Now that we’re heading into fall and winter is waiting for us, fall home maintenance should soon be in full swing. If you’re planning to clean the gutters and downspouts, why not include some roof maintenance? Especially if the roof hasn’t been consistently maintained within the past three to five years, regular roof inspections, in addition to alerting you to any current serious problems are also great preventative medicine.

When to have your roof inspected.

The best time for a general roof inspection is in the fall; if the roof technician does find anything that needs immediate repair or replacing, you’ll have peace of mind knowing that your roof will get you through the winter. The roof should also be inspected depending on certain circumstances.

New roof: At least two inspections should be conducted in the same year after a new roof has been installed. These inspections ensure the roof installation has been done correctly, the materials are performing the way they should, and the work is up to industry standard.

Stormy weather: When rainstorms and wind storms hit the lower mainland, they can wreak havoc on a roof. A tree falling on a roof is a sure sign that something bad happened, but sections of missing roofing shingles or any other type of damage that lets in moisture that could cause serious leaks should be dealt with sooner rather than later.
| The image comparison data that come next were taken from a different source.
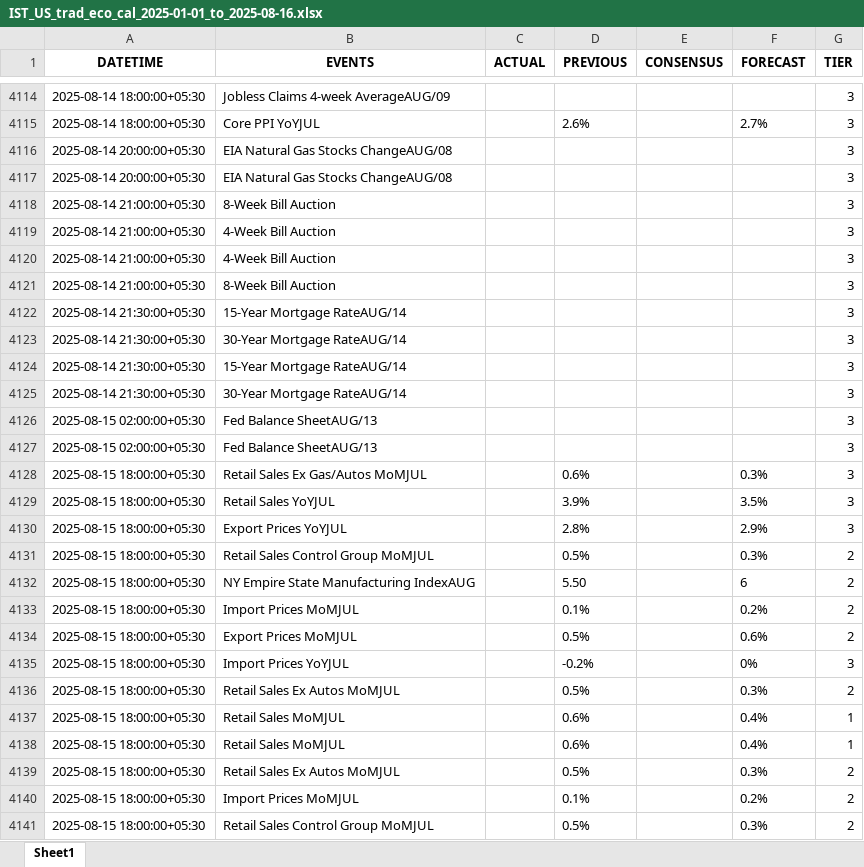
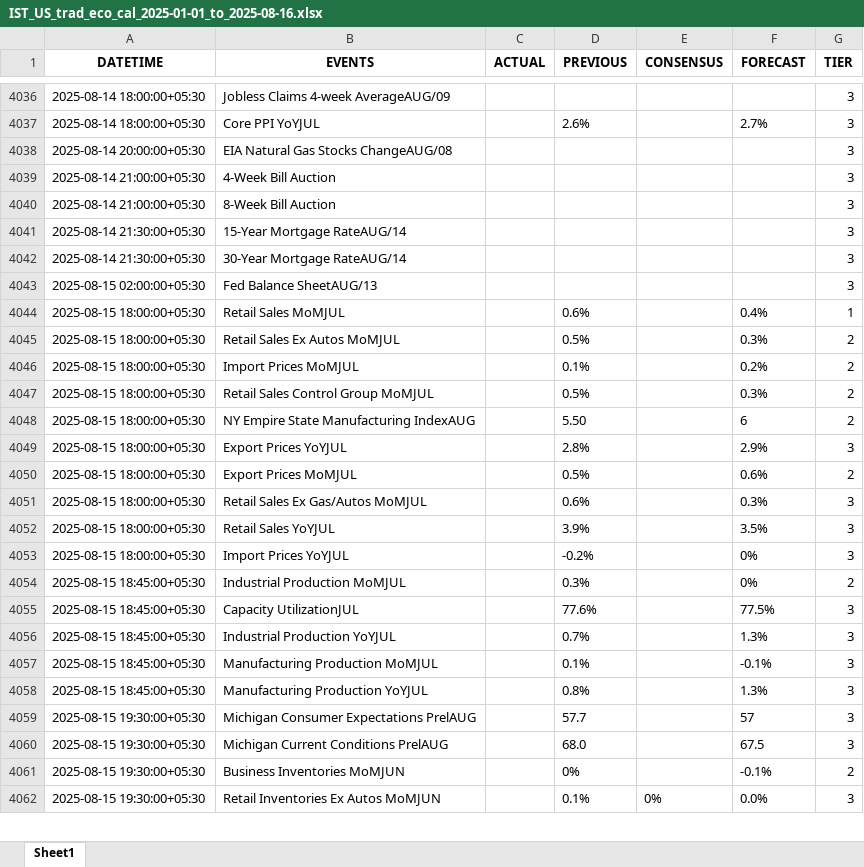
Before and after one commit to krishanggupta/MarketAnalysis, an Excel workbook: Input_data/IST_US_trad_eco_cal_2025-01-01_to_2025-08-16.xlsx, sheet Sheet1, drawn as a sheet; only a part is shown, gaps mark what is left out; the shorter side is filled out with more unchanged rows; values as stored, in another font and other column widths than the file's, no borders; the diff covers the shown part only; the diff names each change by its address in the sheet, - before the commit and + after, or states it on an @@ line.

```diff
--- a/Input_data/IST_US_trad_eco_cal_2025-01-01_to_2025-08-16.xlsx (sheet Sheet1)
+++ b/Input_data/IST_US_trad_eco_cal_2025-01-01_to_2025-08-16.xlsx (sheet Sheet1)
-row 4117: 2025-08-14 20:00:00+05:30 | EIA Natural Gas Stocks ChangeAUG/08 |  |  |  |  | 3
-row 4118: 2025-08-14 21:00:00+05:30 | 8-Week Bill Auction |  |  |  |  | 3
-row 4119: 2025-08-14 21:00:00+05:30 | 4-Week Bill Auction |  |  |  |  | 3
-row 4124: 2025-08-14 21:30:00+05:30 | 15-Year Mortgage RateAUG/14 |  |  |  |  | 3
-row 4125: 2025-08-14 21:30:00+05:30 | 30-Year Mortgage RateAUG/14 |  |  |  |  | 3
-row 4127: 2025-08-15 02:00:00+05:30 | Fed Balance SheetAUG/13 |  |  |  |  | 3
-row 4128: 2025-08-15 18:00:00+05:30 | Retail Sales Ex Gas/Autos MoMJUL |  | 0.6% |  | 0.3% | 3
-row 4129: 2025-08-15 18:00:00+05:30 | Retail Sales YoYJUL |  | 3.9% |  | 3.5% | 3
-row 4130: 2025-08-15 18:00:00+05:30 | Export Prices YoYJUL |  | 2.8% |  | 2.9% | 3
-row 4131: 2025-08-15 18:00:00+05:30 | Retail Sales Control Group MoMJUL |  | 0.5% |  | 0.3% | 2
-row 4132: 2025-08-15 18:00:00+05:30 | NY Empire State Manufacturing IndexAUG |  | 5.50 |  | 6 | 2
-row 4133: 2025-08-15 18:00:00+05:30 | Import Prices MoMJUL |  | 0.1% |  | 0.2% | 2
-row 4134: 2025-08-15 18:00:00+05:30 | Export Prices MoMJUL |  | 0.5% |  | 0.6% | 2
-row 4135: 2025-08-15 18:00:00+05:30 | Import Prices YoYJUL |  | -0.2% |  | 0% | 3
-row 4136: 2025-08-15 18:00:00+05:30 | Retail Sales Ex Autos MoMJUL |  | 0.5% |  | 0.3% | 2
-row 4137: 2025-08-15 18:00:00+05:30 | Retail Sales MoMJUL |  | 0.6% |  | 0.4% | 1
```
Also changed, not shown: 96 removed rows elsewhere in this sheet, 4 other files.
Selling: When preparing to move, it is a good strategy to have the roof and gutters inspected by a certified roofing contractor. If you can show a potential homebuyer an official roofing system report outlining how healthy your roof is, it will probably help sell your home faster within asking price.
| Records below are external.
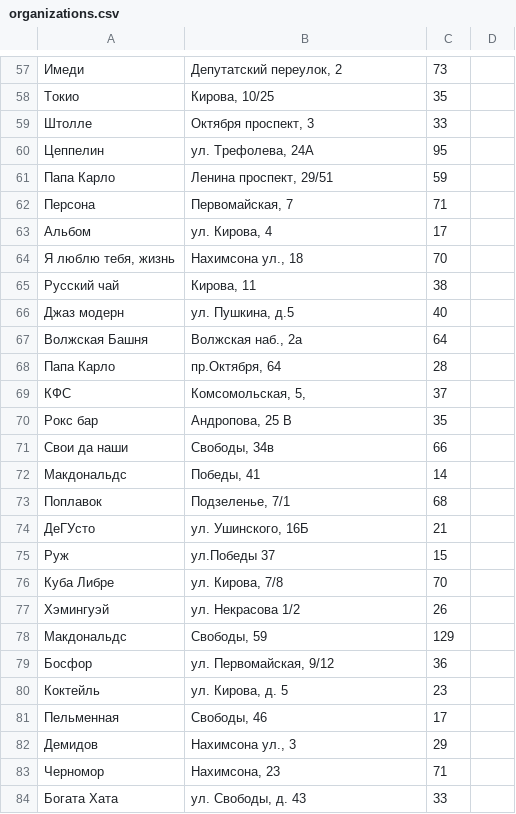
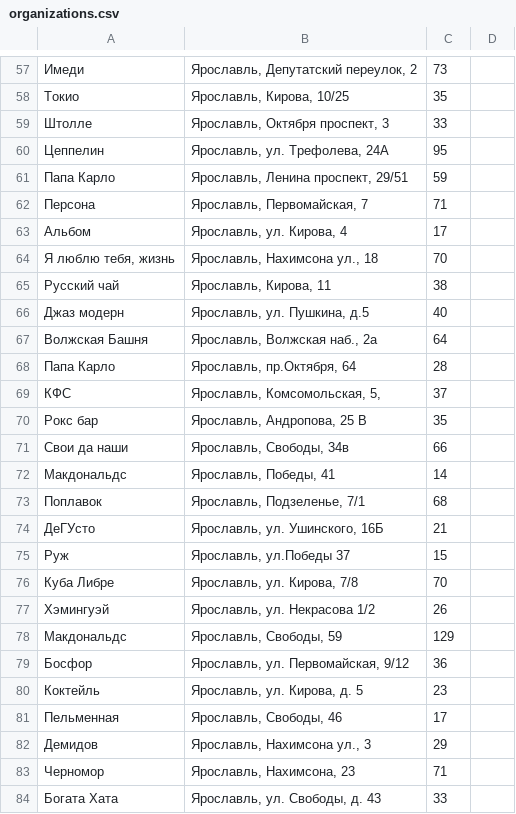
Before and after one commit to Cry0g3n/WiFi_domru, a CSV file: data/organizations.csv, drawn as a sheet; only a part is shown, gaps mark what is left out; the diff covers the shown part only.

```diff
--- a/data/organizations.csv
+++ b/data/organizations.csv
@@ -57,28 +57,28 @@
-Имеди;Депутатский переулок, 2;73;
-Токио;Кирова, 10/25;35;
-Штолле;Октября проспект, 3;33;
-Цеппелин;ул. Трефолева, 24A;95;
-Папа Карло;Ленина проспект, 29/51;59;
-Персона;Первомайская, 7;71;
-Альбом;ул. Кирова, 4;17;
-Я люблю тебя, жизнь;Нахимсона ул., 18;70;
-Русский чай;Кирова, 11;38;
-Джаз модерн;ул. Пушкина, д.5;40;
-Волжская Башня;Волжская наб., 2а;64;
-Папа Карло;пр.Октября, 64;28;
-КФС;Комсомольская, 5,;37;
-Рокс бар;Андропова, 25 В;35;
-Свои да наши;Свободы, 34в;66;
-Макдональдс;Победы, 41;14;
-Поплавок;Подзеленье, 7/1;68;
-ДеГУсто;ул. Ушинского, 16Б;21;
-Руж;ул.Победы 37;15;
-Куба Либре;ул. Кирова, 7/8;70;
-Хэмингуэй;ул. Некрасова 1/2;26;
-Макдональдс;Свободы, 59;129;
-Босфор;ул. Первомайская, 9/12;36;
-Коктейль;ул. Кирова, д. 5;23;
-Пельменная;Свободы, 46;17;
-Демидов;Нахимсона ул., 3;29;
-Черномор;Нахимсона, 23;71;
-Богата Хата;ул. Свободы, д. 43;33;
+Имеди;Ярославль, Депутатский переулок, 2;73;
+Токио;Ярославль, Кирова, 10/25;35;
+Штолле;Ярославль, Октября проспект, 3;33;
+Цеппелин;Ярославль, ул. Трефолева, 24A;95;
+Папа Карло;Ярославль, Ленина проспект, 29/51;59;
+Персона;Ярославль, Первомайская, 7;71;
+Альбом;Ярославль, ул. Кирова, 4;17;
+Я люблю тебя, жизнь;Ярославль, Нахимсона ул., 18;70;
+Русский чай;Ярославль, Кирова, 11;38;
+Джаз модерн;Ярославль, ул. Пушкина, д.5;40;
+Волжская Башня;Ярославль, Волжская наб., 2а;64;
+Папа Карло;Ярославль, пр.Октября, 64;28;
+КФС;Ярославль, Комсомольская, 5,;37;
+Рокс бар;Ярославль, Андропова, 25 В;35;
+Свои да наши;Ярославль, Свободы, 34в;66;
+Макдональдс;Ярославль, Победы, 41;14;
+Поплавок;Ярославль, Подзеленье, 7/1;68;
+ДеГУсто;Ярославль, ул. Ушинского, 16Б;21;
+Руж;Ярославль, ул.Победы 37;15;
+Куба Либре;Ярославль, ул. Кирова, 7/8;70;
+Хэмингуэй;Ярославль, ул. Некрасова 1/2;26;
+Макдональдс;Ярославль, Свободы, 59;129;
+Босфор;Ярославль, ул. Первомайская, 9/12;36;
+Коктейль;Ярославль, ул. Кирова, д. 5;23;
+Пельменная;Ярославль, Свободы, 46;17;
+Демидов;Ярославль, Нахимсона ул., 3;29;
+Черномор;Ярославль, Нахимсона, 23;71;
+Богата Хата;Ярославль, ул. Свободы, д. 43;33;
```
Also changed, not shown: 126 edited cells elsewhere in this file, data/connections.csv, 7 other files.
Professional inspections are worth it.

When roofs are under five years old, a visual inspection from a ladder or the ground with the help of a good pair of binoculars will tell a homeowner if shingles are missing or are becoming so worn they need replacing. But if your roof is older, the trained eye of a professional roofing contractor will be able to identify types of structural damage a homeowner might not be able to identify during a visual inspection.

What a roofing contractor looks for.
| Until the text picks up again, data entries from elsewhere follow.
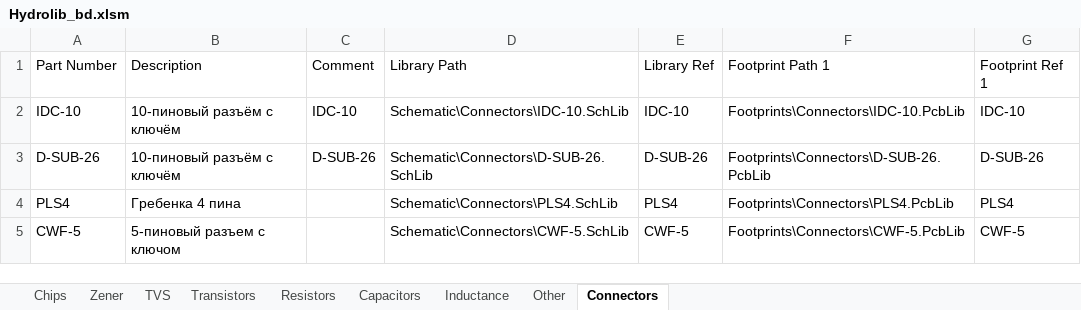
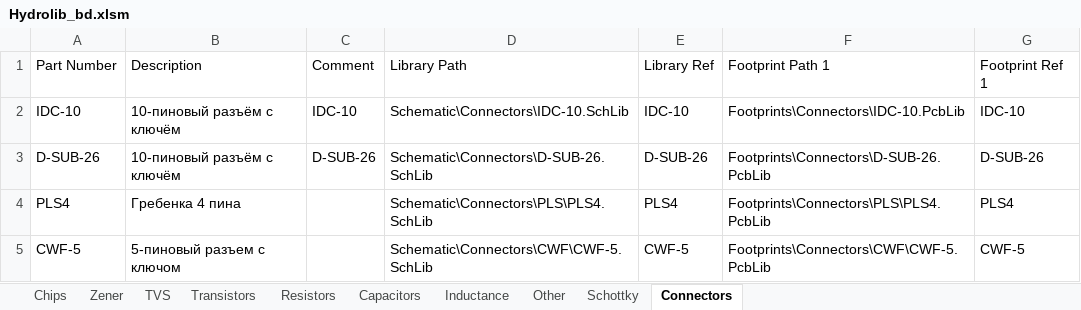
Before and after one commit to hydronautics-team/Hydrolib, an Excel workbook: Database/Hydrolib_bd.xlsm, sheet Connectors, drawn as a sheet; values as stored, in another font and other column widths than the file's, no borders; the diff names each change by its address in the sheet, - before the commit and + after, or states it on an @@ line.

```diff
--- a/Database/Hydrolib_bd.xlsm (sheet Connectors)
+++ b/Database/Hydrolib_bd.xlsm (sheet Connectors)
+sheet tab: Schottky
-D4 (Library Path): Schematic\Connectors\PLS4.SchLib
+D4 (Library Path): Schematic\Connectors\PLS\PLS4.SchLib
-F4 (Footprint Path 1): Footprints\Connectors\PLS4.PcbLib
+F4 (Footprint Path 1): Footprints\Connectors\PLS\PLS4.PcbLib
-D5 (Library Path): Schematic\Connectors\CWF-5.SchLib
+D5 (Library Path): Schematic\Connectors\CWF\CWF-5.SchLib
-F5 (Footprint Path 1): Footprints\Connectors\CWF-5.PcbLib
+F5 (Footprint Path 1): Footprints\Connectors\CWF\CWF-5.PcbLib
```
Also changed, not shown: sheet Other, sheet Chips, sheet Inductance, formulas that keep their value, 28 other files.
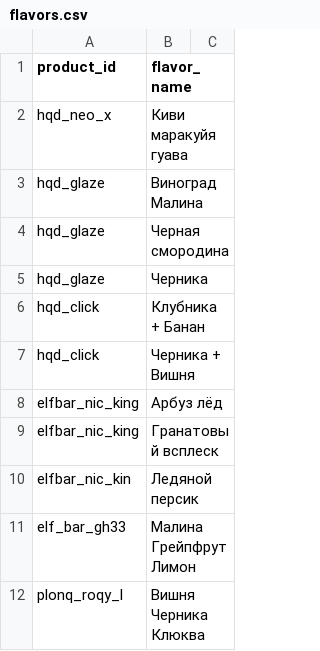
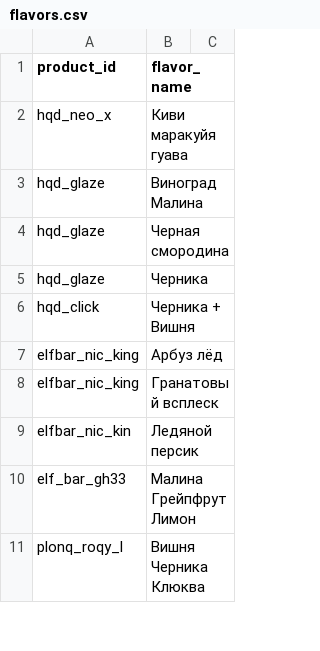
Before and after one commit to malovat21/cloudfm-bot, a CSV file: flavors.csv, drawn as a sheet; only a part is shown; the diff names each change by its address in the sheet, - before the commit and + after, or states it on an @@ line.

Commit message:
Update flavors.csv

```diff
--- a/flavors.csv
+++ b/flavors.csv
-row 6: hqd_click | Клубника + Банан
```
When roofing professionals inspect your roof, they don’t just focus on the roof. They will go inside your home to check interior walls, interior ceilings, and the attic for signs of water damage such as stains, mold, and rot. Typical things an inspector looks for on the roof are:

  • Loose or missing shingles
  • The extent of granule loss (asphalt shingles)
  • Damage to roofing shingles such as broken tabs, curling corners, and cracks/holes
  • Stains and leaks
  • Organic growth such as moss, which can weigh a roof down, causing premature aging
  • Structural issues – for instance, uneven roof planes, the condition of the gutters, or any damage to the soffit, fascia and siding up near the roofline
  • Ponding – water collecting in a certain part of a flat roof (a sign it’s not draining properly)
  • Condition of seals around skylights, flashings, and vents
  • Missing flashings and/or hardware
  • Sagging roofline
  • Cracks in a chimney (masonry) and/or missing caps

Get the most out of cutting edge technology.

Many roofing contractors are making the most of cutting edge technology by offering infrared roof inspections. A thermal imaging camera is used as part of the inspection process to identify areas in the roof’s surface where air leaks (heat loss) and water leaks (expensive water damage) are occurring.

Know what’s up with your roof.

By scheduling regular roof inspections you’ll know what kind of shape your roof is in. Particularly as the roof ages, you’ll be able to budget for any repairs or a major roof replacement that might be needed.